## The task
Your output must match the records exactly, line for line.

## Information
• • • • • • •
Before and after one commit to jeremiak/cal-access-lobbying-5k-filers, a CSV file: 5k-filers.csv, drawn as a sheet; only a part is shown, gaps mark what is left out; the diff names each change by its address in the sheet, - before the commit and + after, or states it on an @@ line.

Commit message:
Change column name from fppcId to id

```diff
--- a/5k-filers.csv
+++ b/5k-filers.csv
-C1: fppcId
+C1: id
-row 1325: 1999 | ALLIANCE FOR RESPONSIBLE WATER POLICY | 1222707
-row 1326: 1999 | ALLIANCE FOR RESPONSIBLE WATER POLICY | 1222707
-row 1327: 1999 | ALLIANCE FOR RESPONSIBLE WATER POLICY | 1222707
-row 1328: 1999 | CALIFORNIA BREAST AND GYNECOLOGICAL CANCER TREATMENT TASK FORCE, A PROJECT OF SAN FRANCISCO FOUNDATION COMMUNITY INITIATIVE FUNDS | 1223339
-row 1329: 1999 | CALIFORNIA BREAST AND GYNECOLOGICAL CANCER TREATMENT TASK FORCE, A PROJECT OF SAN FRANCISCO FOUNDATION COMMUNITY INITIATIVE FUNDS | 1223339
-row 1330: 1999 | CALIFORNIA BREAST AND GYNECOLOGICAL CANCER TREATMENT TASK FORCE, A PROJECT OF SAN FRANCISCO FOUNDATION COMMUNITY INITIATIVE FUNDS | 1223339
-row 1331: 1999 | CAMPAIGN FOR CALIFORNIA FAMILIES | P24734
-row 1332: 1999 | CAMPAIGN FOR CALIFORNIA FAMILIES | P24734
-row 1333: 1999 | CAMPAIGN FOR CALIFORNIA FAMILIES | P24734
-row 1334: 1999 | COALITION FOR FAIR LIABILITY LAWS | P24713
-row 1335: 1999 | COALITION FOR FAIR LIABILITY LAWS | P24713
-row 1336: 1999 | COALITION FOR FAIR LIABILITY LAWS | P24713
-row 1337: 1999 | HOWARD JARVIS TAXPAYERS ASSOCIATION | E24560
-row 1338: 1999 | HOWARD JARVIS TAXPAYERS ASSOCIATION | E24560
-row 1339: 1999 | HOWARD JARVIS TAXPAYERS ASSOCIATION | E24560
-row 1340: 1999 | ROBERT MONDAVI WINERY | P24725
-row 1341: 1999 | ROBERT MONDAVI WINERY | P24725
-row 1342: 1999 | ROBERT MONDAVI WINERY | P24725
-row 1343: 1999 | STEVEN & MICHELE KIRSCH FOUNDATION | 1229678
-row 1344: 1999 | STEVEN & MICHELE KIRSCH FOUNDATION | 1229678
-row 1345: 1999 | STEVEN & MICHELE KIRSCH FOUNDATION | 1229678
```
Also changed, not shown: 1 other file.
• • • • • • •
## Answer area
Before and after one commit to jeremiak/cal-access-lobbying-5k-filers, a CSV file: 5k-filers.csv, drawn as a sheet; only a part is shown, gaps mark what is left out; the diff names each change by its address in the sheet, - before the commit and + after, or states it on an @@ line.

Commit message:
Change column name from fppcId to id

```diff
--- a/5k-filers.csv
+++ b/5k-filers.csv
-C1: fppcId
+C1: id
-row 1325: 1999 | ALLIANCE FOR RESPONSIBLE WATER POLICY | 1222707
-row 1326: 1999 | ALLIANCE FOR RESPONSIBLE WATER POLICY | 1222707
-row 1327: 1999 | ALLIANCE FOR RESPONSIBLE WATER POLICY | 1222707
-row 1328: 1999 | CALIFORNIA BREAST AND GYNECOLOGICAL CANCER TREATMENT TASK FORCE, A PROJECT OF SAN FRANCISCO FOUNDATION COMMUNITY INITIATIVE FUNDS | 1223339
-row 1329: 1999 | CALIFORNIA BREAST AND GYNECOLOGICAL CANCER TREATMENT TASK FORCE, A PROJECT OF SAN FRANCISCO FOUNDATION COMMUNITY INITIATIVE FUNDS | 1223339
-row 1330: 1999 | CALIFORNIA BREAST AND GYNECOLOGICAL CANCER TREATMENT TASK FORCE, A PROJECT OF SAN FRANCISCO FOUNDATION COMMUNITY INITIATIVE FUNDS | 1223339
-row 1331: 1999 | CAMPAIGN FOR CALIFORNIA FAMILIES | P24734
-row 1332: 1999 | CAMPAIGN FOR CALIFORNIA FAMILIES | P24734
-row 1333: 1999 | CAMPAIGN FOR CALIFORNIA FAMILIES | P24734
-row 1334: 1999 | COALITION FOR FAIR LIABILITY LAWS | P24713
-row 1335: 1999 | COALITION FOR FAIR LIABILITY LAWS | P24713
-row 1336: 1999 | COALITION FOR FAIR LIABILITY LAWS | P24713
-row 1337: 1999 | HOWARD JARVIS TAXPAYERS ASSOCIATION | E24560
-row 1338: 1999 | HOWARD JARVIS TAXPAYERS ASSOCIATION | E24560
-row 1339: 1999 | HOWARD JARVIS TAXPAYERS ASSOCIATION | E24560
-row 1340: 1999 | ROBERT MONDAVI WINERY | P24725
-row 1341: 1999 | ROBERT MONDAVI WINERY | P24725
-row 1342: 1999 | ROBERT MONDAVI WINERY | P24725
-row 1343: 1999 | STEVEN & MICHELE KIRSCH FOUNDATION | 1229678
-row 1344: 1999 | STEVEN & MICHELE KIRSCH FOUNDATION | 1229678
-row 1345: 1999 | STEVEN & MICHELE KIRSCH FOUNDATION | 1229678
```
Also changed, not shown: 1 other file.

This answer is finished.